New Zealand Kiwifruit Growers president Peter Ombler says the infection has spread much faster than expected.
He says a lot of work is going on to try to slow down the disease's spread, using protective sprays and stopping the movement of potentially infected equipment between orchards.
The organisation responsible for controlling the disease, Kiwifruit Vine Health, says it is vital growers maintain orchard hygiene and monitoring protocols.
However a spokesperson for the Independent Kiwifruit Growers' Association, Ross Hart, says the outlook is dismal, and trying to control the disease now is a pointless exercise.
Mr Hart says he is not convinced that any of the preventive measures, including protective sprays, are making much of a difference.
The head of New Zealand's largest kiwifruit orcharding company says a continual increase in the number of blocks confirmed as having PSA is a major concern.
Michael Franks of Te Puke based Seeka says the firm is working with competitor East Pack to find a control for PSA. It expects to have results by the end of the week from field trials of four chemical compounds.
Since it was first discovered near Te Puke in November last year, the disease has been found on 266 orchards, of which 151 have the virulent or V strain of PSA.
Kiwifruit Vine Health has extended its high risk zone in Bay of Plenty for the second time in six weeks.

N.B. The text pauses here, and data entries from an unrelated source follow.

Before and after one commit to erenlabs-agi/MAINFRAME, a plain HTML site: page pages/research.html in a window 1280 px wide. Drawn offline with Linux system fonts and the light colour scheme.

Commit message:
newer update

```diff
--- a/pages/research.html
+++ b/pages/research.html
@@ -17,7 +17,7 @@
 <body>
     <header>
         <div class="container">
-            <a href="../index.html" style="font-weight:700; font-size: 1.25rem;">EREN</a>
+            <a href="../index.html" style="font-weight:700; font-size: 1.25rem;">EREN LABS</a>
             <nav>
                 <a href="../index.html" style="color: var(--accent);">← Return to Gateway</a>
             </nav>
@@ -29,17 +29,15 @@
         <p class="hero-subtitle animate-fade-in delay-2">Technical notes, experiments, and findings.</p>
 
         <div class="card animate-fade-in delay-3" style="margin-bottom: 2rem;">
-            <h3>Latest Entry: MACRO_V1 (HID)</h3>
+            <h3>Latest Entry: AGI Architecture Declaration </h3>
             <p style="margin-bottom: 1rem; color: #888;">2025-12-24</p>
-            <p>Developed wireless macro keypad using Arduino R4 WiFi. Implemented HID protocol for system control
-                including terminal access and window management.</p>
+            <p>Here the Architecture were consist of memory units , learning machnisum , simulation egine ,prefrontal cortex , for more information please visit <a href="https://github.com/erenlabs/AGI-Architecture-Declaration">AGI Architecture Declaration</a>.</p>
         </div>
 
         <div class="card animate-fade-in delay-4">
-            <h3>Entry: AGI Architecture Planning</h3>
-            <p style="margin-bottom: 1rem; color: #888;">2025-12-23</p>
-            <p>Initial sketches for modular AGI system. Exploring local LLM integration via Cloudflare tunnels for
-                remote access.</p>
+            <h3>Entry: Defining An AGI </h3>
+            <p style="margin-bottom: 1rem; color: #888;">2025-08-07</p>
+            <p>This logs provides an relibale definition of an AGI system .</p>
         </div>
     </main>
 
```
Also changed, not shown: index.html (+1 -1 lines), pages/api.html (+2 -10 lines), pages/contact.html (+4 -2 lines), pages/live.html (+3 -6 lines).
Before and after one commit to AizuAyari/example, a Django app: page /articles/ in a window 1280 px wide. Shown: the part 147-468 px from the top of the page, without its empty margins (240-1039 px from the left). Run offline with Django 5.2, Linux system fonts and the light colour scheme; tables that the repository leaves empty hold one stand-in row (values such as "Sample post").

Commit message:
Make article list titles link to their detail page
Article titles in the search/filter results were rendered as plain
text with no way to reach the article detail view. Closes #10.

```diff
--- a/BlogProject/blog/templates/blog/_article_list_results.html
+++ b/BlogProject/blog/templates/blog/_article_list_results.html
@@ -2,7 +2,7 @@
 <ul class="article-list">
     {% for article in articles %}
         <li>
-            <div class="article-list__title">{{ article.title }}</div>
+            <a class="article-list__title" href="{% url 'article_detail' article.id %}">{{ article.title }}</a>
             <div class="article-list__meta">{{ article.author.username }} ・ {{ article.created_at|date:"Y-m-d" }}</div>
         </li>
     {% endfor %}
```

It has also created a new Tauranga priority zone, which includes Papamoa, Matapihi and part of Welcome Bay, after tests confirmed the virulent strain on previously clean orchards.